Start of Dataset records

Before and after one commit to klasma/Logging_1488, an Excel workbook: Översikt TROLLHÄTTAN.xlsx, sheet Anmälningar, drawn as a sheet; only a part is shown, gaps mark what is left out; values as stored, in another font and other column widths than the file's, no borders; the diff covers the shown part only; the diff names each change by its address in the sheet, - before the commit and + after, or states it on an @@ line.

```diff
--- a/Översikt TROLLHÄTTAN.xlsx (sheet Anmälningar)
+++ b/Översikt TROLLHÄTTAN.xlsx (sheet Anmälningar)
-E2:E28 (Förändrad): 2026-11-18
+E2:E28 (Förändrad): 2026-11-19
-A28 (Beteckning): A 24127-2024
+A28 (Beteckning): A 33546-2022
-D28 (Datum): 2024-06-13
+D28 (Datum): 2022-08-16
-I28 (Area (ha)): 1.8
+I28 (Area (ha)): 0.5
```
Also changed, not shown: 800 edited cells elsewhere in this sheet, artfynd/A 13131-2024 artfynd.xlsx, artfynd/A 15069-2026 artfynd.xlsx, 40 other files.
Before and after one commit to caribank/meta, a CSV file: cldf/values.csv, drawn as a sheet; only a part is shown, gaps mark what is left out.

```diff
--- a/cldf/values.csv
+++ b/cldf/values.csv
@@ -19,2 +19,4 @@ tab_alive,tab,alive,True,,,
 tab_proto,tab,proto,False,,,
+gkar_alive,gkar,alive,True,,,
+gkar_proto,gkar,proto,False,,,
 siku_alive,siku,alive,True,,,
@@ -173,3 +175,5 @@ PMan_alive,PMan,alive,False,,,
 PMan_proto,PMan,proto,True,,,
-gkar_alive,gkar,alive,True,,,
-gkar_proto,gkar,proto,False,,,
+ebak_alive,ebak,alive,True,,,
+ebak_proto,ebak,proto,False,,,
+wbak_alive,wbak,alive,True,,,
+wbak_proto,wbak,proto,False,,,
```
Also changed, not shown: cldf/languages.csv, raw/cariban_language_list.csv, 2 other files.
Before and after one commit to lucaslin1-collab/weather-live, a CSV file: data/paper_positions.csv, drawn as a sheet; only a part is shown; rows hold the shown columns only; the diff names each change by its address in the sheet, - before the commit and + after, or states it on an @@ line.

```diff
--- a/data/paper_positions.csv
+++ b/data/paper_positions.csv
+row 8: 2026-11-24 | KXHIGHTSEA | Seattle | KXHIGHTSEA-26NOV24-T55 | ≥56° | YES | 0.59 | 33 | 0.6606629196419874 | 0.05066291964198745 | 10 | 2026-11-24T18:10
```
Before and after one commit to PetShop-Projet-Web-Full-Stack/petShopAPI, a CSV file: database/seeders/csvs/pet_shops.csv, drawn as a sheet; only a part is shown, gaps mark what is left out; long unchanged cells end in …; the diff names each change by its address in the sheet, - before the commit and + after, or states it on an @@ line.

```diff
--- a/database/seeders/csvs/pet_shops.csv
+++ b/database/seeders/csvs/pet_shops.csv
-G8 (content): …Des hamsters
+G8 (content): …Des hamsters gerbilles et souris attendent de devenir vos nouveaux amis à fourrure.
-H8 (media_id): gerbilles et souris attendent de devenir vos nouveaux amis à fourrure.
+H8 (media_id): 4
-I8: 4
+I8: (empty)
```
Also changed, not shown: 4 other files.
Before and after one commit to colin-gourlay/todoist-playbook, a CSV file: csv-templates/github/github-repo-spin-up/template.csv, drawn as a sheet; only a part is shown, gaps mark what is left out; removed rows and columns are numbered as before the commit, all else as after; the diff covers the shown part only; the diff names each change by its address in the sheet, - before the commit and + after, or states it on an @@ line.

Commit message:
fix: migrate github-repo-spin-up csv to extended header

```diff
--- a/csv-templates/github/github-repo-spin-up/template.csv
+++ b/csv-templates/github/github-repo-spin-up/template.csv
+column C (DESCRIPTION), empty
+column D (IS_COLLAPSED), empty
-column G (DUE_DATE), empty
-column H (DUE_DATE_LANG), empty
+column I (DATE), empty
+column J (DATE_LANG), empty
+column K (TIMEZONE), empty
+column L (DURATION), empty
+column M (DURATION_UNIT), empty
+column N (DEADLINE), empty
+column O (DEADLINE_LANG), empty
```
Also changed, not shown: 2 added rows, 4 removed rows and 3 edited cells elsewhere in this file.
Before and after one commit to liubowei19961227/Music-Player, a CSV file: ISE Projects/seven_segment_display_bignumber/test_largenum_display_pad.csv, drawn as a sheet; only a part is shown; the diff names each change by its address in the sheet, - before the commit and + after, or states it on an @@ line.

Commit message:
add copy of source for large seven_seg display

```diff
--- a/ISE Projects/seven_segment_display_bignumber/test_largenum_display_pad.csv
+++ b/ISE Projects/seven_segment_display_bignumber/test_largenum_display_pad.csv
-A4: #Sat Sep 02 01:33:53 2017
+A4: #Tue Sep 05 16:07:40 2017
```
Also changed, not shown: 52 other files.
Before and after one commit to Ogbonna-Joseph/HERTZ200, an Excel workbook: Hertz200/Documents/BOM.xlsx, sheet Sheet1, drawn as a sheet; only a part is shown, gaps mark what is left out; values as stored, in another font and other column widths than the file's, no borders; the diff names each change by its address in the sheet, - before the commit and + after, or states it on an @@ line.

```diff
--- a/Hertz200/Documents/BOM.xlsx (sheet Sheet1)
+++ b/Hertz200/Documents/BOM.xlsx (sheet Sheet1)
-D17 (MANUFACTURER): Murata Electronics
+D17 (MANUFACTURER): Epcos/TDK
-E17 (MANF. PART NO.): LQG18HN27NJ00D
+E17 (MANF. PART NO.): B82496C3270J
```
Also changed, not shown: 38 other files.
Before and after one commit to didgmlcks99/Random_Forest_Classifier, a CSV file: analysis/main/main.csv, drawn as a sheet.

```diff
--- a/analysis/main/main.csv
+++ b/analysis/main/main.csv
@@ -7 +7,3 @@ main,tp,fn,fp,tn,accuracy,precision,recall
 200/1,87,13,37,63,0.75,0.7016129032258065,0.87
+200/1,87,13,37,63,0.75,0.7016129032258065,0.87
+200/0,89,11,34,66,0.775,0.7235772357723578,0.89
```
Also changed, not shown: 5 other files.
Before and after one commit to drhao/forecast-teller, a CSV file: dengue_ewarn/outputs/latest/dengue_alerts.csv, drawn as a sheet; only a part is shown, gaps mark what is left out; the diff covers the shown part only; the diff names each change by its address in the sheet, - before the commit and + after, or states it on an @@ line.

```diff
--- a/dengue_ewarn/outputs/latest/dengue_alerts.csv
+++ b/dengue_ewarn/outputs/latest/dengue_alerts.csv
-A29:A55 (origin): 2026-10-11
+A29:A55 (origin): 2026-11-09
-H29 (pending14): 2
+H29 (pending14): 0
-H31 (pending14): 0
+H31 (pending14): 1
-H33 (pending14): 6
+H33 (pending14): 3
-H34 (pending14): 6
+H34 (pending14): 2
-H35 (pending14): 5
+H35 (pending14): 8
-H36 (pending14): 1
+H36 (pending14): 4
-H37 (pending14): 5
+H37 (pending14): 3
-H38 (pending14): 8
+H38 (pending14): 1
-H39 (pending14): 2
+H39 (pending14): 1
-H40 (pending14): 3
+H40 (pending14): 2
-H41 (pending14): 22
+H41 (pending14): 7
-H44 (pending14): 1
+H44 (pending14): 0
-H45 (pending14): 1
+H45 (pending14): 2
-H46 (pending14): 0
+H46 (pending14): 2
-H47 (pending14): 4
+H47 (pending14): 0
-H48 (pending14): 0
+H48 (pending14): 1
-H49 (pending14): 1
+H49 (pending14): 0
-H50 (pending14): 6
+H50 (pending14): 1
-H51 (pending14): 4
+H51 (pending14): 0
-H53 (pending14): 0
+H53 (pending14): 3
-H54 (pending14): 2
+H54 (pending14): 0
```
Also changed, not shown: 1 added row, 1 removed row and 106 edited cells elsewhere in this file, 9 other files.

End of Dataset records

Work request: For each line above that includes "gkar", copy the line.

Response:
+gkar_alive,gkar,alive,True,,,
+gkar_proto,gkar,proto,False,,,
-gkar_alive,gkar,alive,True,,,
-gkar_proto,gkar,proto,False,,,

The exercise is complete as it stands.